Plastic surgery can put you back on the road
August 12, 2011
When your engine breaks down, you either get a new engine or a new car. You may be shocked and indignant, but your decision is clearly based on weighing the pros and cons. Not so with body parts. These break down as you age?? drooping, falling, plummeting, plunging, sagging, hanging??but you’re stuck with them.
In the August 2011 issue of Vogue three women describe what they did about earlobes, a jawline and eyelids that drooped. For each of these women the sagging body parts were sources of humiliation and shame that ruined their self esteem.
Arts writer Dodie Kazanjian was ashamed of her excessively long earlobes, reasoning that they stigmatized her as aging. She went to a dermatologist, hoping injections would be the answer. Though the dermatologist could plump up earlobes with Juvederm, he could not reduce them. Earlobe reduction would take the skill of an experienced plastic surgeon, costing between $2000 and $2500 an ear and taking about 30 minutes per lobe. Kazanjian is still on the fence, trying to hide her lobes with long hair and big clip earrings.
Style icon Marina Rust was upset about her sagging jawline. Rust saw an aesthetician who drained toxins, water and general sludge that accumulate in that area. She was told that alcohol enlarges the parotid gland, making the face puffy.
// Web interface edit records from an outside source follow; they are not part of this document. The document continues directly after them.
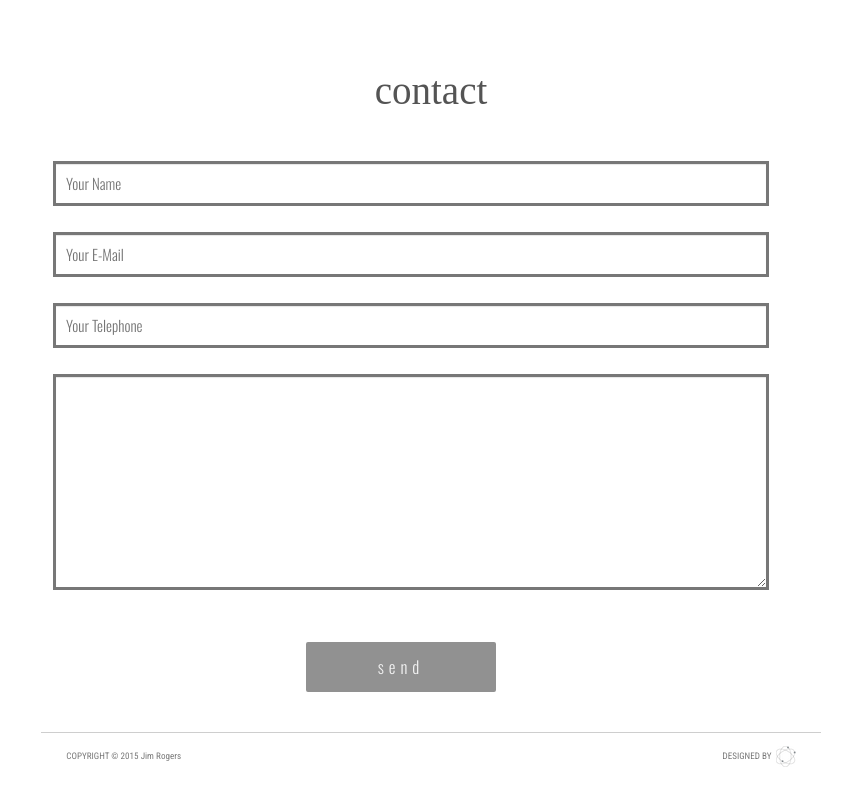
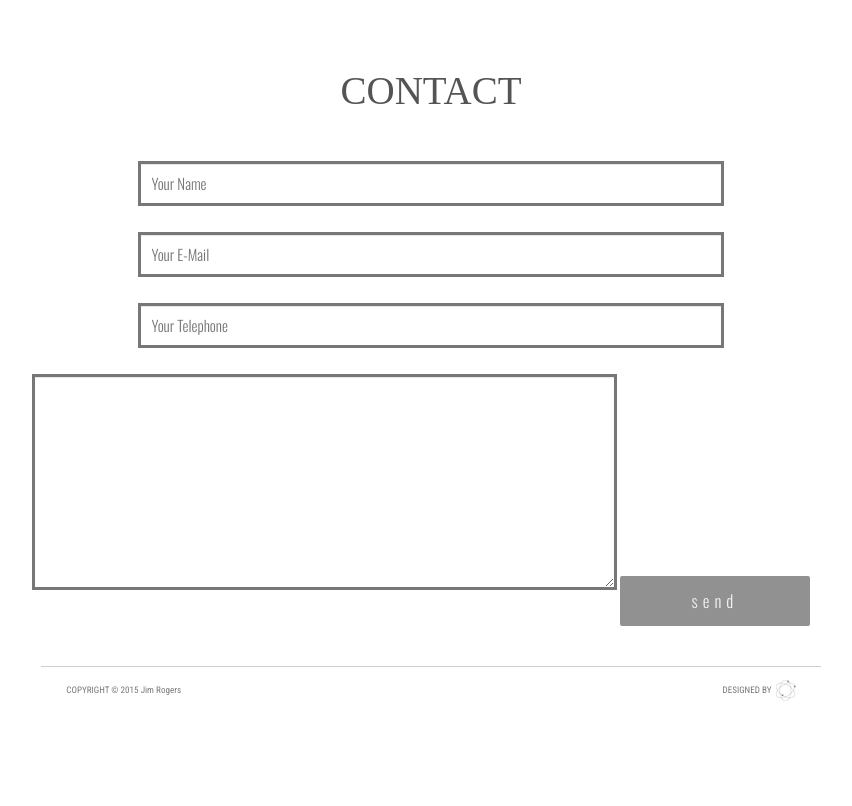
Before and after one commit to JimRogers/jimrogerswebsite, a Jekyll site: the page built from contact/index.html, in a window 1280 px wide. Shown: the top 806 px of the page, without its empty margins (209-1061 px from the left). Built offline with Jekyll 4.4.1, drawn with Linux system fonts in a browser that asks for light colours; comment, search, counter and statistics services are not loaded.

Commit message:
Delete margins on contact form

```diff
--- a/_includes/contact-section.html
+++ b/_includes/contact-section.html
@@ -1,7 +1,7 @@
 <span id="contact"></span>
 <section class="contact">
 <div class="container">
-   <h3>contact</h3>
+   <h3>CONTACT</h3>
   <div class="col-md-12">
     <div id="contact-text">
 
--- a/css/style.css
+++ b/css/style.css
@@ -600,12 +600,8 @@ Contact Section
   text-align:center;
 }
 
-#contactform {
-  margin-left:40px;
-  margin-right:80px;
-}
-#contactform input[type="text"] { font-size:15px; padding: 5px 10px; height:45px; width:100%; border: 3px solid #777;    -webkit-font-smoothing: antialiased;    -moz-osx-font-smoothing: grayscale;    -moz-box-shadow: inset 0 1px 1px 0 rgba(0,0,0,0.1);    -webkit-box-shadow: inset 0 1px 1px 0 rgba(0,0,0,0.1);    box-shadow: inset 0 1px 1px 0 rgba(0,0,0,0.1); margin:8px 0 18px; }
-#contactform textarea { font-size:15px; padding: 5px 10px; width:100%; border: 3px solid #777;    -webkit-font-smoothing: antialiased;    -moz-osx-font-smoothing: grayscale;    -moz-box-shadow: inset 0 1px 1px 0 rgba(0,0,0,0.1);    -webkit-box-shadow: inset 0 1px 1px 0 rgba(0,0,0,0.1);    box-shadow: inset 0 1px 1px 0 rgba(0,0,0,0.1); margin:8px 0 18px; }
+#contactform input[type="text"] { font-size:15px; padding: 5px 10px; height:45px; width:70%; border: 3px solid #777;    -webkit-font-smoothing: antialiased;    -moz-osx-font-smoothing: grayscale;    -moz-box-shadow: inset 0 1px 1px 0 rgba(0,0,0,0.1);    -webkit-box-shadow: inset 0 1px 1px 0 rgba(0,0,0,0.1);    box-shadow: inset 0 1px 1px 0 rgba(0,0,0,0.1); margin:8px 0 18px; }
+#contactform textarea { font-size:15px; padding: 5px 10px; width:70%; border: 3px solid #777;    -webkit-font-smoothing: antialiased;    -moz-osx-font-smoothing: grayscale;    -moz-box-shadow: inset 0 1px 1px 0 rgba(0,0,0,0.1);    -webkit-box-shadow: inset 0 1px 1px 0 rgba(0,0,0,0.1);    box-shadow: inset 0 1px 1px 0 rgba(0,0,0,0.1); margin:8px 0 18px; }
 #contactform #submit { -moz-box-shadow: inset 0 1px 1px 0 rgba(0,0,0,0.1);    -webkit-box-shadow: inset 0 1px 1px 0 rgba(0,0,0,0.1);    box-shadow: inset 0 1px 1px 0 rgba(0,0,0,0.1); width:100%; float: left; font-size:15px; background: #37485c; height:45px; color:#fff; font-weight:900; padding:6px; text-transform: uppercase;  width: 100%; border-radius: 4px; border:0; cursor: pointer;  -ms-box-sizing: border-box;     -khtml-box-sizing: border-box;     -webkit-box-sizing: border-box;     -moz-box-sizing: border-box;    box-sizing: border-box;    box-sizing: border-box; }
 #contactform #submit:hover { background: #37485C; }
 
```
Rust consulted with a plastic surgeon who suggested an internal ultrasound probe to tighten the skin and melt excess fat, which would then be removed via liposuction. Rust went for a second consultation with another plastic surgeon who proposed a much different procedure. “As we age the platysma muscle over the lower cheek along the jawbone loses definition and sags.” The solution is jaw rejuvenation surgery, which lifts and redrapes the muscle, carrying a ten-year guarantee of a youthful tight jawline. Rust is still on the fence.
Forty-five year old journalist Jancee Dunn felt sabotaged by her sagging eyelids. When she put on eye shadow, her sagging skin moved along with the brush. She tried Botox under her brows, hoping the lift would include her drooping eyelids, but it didn’t work. She then found a doctor who suggested periorbital resurfacing in which the laser injures the skin, sending the body’s natural healing system into overdrive and encouraging collagen growth.
Dunn underwent this procedure in four stages. By the fourth and final appointment, she was elated. The area above her lids was smooth and toned and she looked fresh, awake, alert and toned.
If your drooping body part needs a repair shop, consult a board-certified plastic surgeon.
The American Society for Aesthetic Plastic Surgery (ASAPS), is recognized as the world’s leading organization devoted entirely to aesthetic plastic surgery and cosmetic medicine of the face and body. ASAPS is comprised of over 2,600 Plastic Surgeons; active members are certified by the American Board of Plastic Surgery (USA) or by the Royal College of Physicians and Surgeons of Canada and have extensive training in the complete spectrum of surgical and non-surgical aesthetic procedures. International active members are certified by equivalent boards of their respective countries. All members worldwide adhere to a strict Code of Ethics and must meet stringent membership requirements.
Follow ASAPS on Twitter: www.twitter.com/ASAPS
Become a fan of ASAPS on Facebook: www.facebook.com/AestheticSociety
Join Smart Beauty Guide: www.smartbeautyguide.com
Locate a plastic surgeon in your area: http://www.surgery.org/consumers/find-a-plastic-surgeon